►

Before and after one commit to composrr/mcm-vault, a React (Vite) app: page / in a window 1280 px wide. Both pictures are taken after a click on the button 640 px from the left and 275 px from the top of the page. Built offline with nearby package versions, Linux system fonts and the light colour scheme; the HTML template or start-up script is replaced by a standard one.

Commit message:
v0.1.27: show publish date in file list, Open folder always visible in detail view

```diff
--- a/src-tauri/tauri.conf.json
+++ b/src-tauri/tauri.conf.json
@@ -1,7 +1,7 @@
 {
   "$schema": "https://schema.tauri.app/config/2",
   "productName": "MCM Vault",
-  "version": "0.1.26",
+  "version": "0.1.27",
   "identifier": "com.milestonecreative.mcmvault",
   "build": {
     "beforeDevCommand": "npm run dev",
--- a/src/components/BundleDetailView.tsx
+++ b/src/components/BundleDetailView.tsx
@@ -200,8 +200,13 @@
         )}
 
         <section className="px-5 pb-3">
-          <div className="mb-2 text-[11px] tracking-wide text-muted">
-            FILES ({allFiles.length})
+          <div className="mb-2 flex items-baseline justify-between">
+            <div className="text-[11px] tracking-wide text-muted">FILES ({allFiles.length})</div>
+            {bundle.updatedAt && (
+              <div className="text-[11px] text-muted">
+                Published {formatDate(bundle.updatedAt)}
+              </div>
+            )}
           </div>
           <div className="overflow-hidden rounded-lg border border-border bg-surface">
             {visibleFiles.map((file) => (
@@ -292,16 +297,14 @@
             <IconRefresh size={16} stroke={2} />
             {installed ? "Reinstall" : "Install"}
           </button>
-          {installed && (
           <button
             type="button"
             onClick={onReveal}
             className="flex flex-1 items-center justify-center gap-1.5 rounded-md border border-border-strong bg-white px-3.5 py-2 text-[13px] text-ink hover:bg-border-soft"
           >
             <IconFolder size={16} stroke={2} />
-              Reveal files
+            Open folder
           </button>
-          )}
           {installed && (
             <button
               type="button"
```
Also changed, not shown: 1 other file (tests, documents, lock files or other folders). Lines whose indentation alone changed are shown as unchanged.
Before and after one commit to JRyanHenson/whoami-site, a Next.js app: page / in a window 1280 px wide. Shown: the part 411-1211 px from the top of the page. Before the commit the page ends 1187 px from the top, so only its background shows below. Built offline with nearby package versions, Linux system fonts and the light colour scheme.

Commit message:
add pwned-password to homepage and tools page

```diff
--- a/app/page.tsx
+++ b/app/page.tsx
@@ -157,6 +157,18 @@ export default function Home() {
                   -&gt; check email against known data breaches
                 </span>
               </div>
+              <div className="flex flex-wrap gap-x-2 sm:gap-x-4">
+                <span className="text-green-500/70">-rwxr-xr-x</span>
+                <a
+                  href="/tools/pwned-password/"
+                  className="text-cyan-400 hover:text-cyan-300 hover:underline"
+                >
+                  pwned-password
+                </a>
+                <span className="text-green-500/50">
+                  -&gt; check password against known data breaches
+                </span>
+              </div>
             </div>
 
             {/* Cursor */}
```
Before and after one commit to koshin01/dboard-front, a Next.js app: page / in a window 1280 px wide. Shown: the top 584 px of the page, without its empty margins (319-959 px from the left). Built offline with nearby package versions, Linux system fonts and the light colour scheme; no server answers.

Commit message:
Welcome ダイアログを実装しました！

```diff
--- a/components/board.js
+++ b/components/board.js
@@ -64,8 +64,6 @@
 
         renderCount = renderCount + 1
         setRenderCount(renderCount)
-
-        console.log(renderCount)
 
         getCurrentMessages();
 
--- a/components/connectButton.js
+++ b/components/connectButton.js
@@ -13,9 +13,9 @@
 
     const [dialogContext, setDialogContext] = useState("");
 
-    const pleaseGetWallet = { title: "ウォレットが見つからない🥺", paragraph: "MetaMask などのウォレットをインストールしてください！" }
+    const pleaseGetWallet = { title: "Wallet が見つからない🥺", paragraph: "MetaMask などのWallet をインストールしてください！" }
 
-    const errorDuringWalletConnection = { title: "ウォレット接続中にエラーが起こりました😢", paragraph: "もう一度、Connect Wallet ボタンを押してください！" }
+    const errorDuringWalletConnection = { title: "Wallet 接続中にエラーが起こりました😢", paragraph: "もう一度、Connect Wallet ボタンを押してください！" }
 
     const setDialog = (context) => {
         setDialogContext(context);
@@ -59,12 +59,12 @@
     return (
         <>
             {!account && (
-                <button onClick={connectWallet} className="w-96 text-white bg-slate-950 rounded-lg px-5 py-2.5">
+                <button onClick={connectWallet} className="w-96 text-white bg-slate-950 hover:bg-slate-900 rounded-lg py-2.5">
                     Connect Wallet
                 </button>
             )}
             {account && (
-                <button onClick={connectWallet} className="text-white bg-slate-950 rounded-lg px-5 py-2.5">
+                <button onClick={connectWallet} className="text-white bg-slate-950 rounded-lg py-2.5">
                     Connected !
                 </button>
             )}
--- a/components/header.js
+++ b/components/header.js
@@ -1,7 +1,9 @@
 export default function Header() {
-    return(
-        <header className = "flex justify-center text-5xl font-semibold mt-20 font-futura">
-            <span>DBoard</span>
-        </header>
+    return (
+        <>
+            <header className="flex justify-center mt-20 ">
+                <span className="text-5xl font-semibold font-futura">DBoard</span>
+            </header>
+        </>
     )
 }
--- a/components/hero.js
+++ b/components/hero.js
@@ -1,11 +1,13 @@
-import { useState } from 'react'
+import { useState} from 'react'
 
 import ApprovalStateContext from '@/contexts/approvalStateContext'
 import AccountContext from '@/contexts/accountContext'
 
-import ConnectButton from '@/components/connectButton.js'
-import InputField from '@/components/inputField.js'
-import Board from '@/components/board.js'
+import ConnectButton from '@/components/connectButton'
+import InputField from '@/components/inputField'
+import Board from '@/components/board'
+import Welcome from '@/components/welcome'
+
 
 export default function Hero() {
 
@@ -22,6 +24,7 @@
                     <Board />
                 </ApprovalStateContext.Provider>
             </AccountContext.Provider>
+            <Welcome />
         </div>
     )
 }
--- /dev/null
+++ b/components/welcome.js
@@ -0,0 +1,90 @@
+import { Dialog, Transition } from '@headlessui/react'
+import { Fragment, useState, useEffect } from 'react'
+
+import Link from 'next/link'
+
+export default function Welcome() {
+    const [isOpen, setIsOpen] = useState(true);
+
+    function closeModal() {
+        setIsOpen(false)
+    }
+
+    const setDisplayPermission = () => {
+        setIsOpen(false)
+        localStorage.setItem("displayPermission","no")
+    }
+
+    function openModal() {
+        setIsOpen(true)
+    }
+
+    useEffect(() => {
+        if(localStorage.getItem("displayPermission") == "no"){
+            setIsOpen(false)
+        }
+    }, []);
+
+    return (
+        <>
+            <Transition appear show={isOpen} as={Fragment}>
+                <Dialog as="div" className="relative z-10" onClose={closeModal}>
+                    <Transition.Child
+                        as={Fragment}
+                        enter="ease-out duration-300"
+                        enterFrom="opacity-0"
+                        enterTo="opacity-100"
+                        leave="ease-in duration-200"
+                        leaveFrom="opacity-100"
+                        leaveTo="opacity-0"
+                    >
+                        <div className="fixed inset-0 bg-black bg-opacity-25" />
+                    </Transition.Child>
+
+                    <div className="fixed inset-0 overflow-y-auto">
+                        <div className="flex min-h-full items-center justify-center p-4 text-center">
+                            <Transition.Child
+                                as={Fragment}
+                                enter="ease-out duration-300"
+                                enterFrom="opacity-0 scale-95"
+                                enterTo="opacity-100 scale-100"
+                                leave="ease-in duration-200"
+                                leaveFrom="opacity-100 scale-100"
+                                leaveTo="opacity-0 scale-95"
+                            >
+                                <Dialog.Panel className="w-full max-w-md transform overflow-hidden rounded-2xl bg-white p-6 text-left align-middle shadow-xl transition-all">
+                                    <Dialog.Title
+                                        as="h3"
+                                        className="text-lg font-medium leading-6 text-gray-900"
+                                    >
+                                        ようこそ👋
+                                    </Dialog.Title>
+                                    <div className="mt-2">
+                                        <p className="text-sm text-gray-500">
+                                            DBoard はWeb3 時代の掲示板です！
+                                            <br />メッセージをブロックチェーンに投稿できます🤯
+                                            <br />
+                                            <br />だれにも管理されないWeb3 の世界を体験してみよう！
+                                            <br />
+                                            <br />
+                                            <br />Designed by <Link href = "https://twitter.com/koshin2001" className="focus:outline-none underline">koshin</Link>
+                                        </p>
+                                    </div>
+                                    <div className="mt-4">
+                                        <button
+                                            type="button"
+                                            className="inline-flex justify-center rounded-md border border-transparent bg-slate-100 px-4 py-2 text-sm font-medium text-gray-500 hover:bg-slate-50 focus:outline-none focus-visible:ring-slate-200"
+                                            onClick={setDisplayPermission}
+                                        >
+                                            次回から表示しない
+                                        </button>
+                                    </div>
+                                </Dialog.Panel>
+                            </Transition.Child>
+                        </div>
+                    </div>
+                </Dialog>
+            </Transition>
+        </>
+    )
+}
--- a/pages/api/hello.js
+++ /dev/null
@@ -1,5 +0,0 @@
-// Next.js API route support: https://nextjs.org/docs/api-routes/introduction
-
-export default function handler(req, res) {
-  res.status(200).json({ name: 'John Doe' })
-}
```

◄

Problem: Go through the listing above and return each line that includes the word "connectButton".

Answer section:
--- a/components/connectButton.js
+++ b/components/connectButton.js
-import ConnectButton from '@/components/connectButton.js'
+import ConnectButton from '@/components/connectButton'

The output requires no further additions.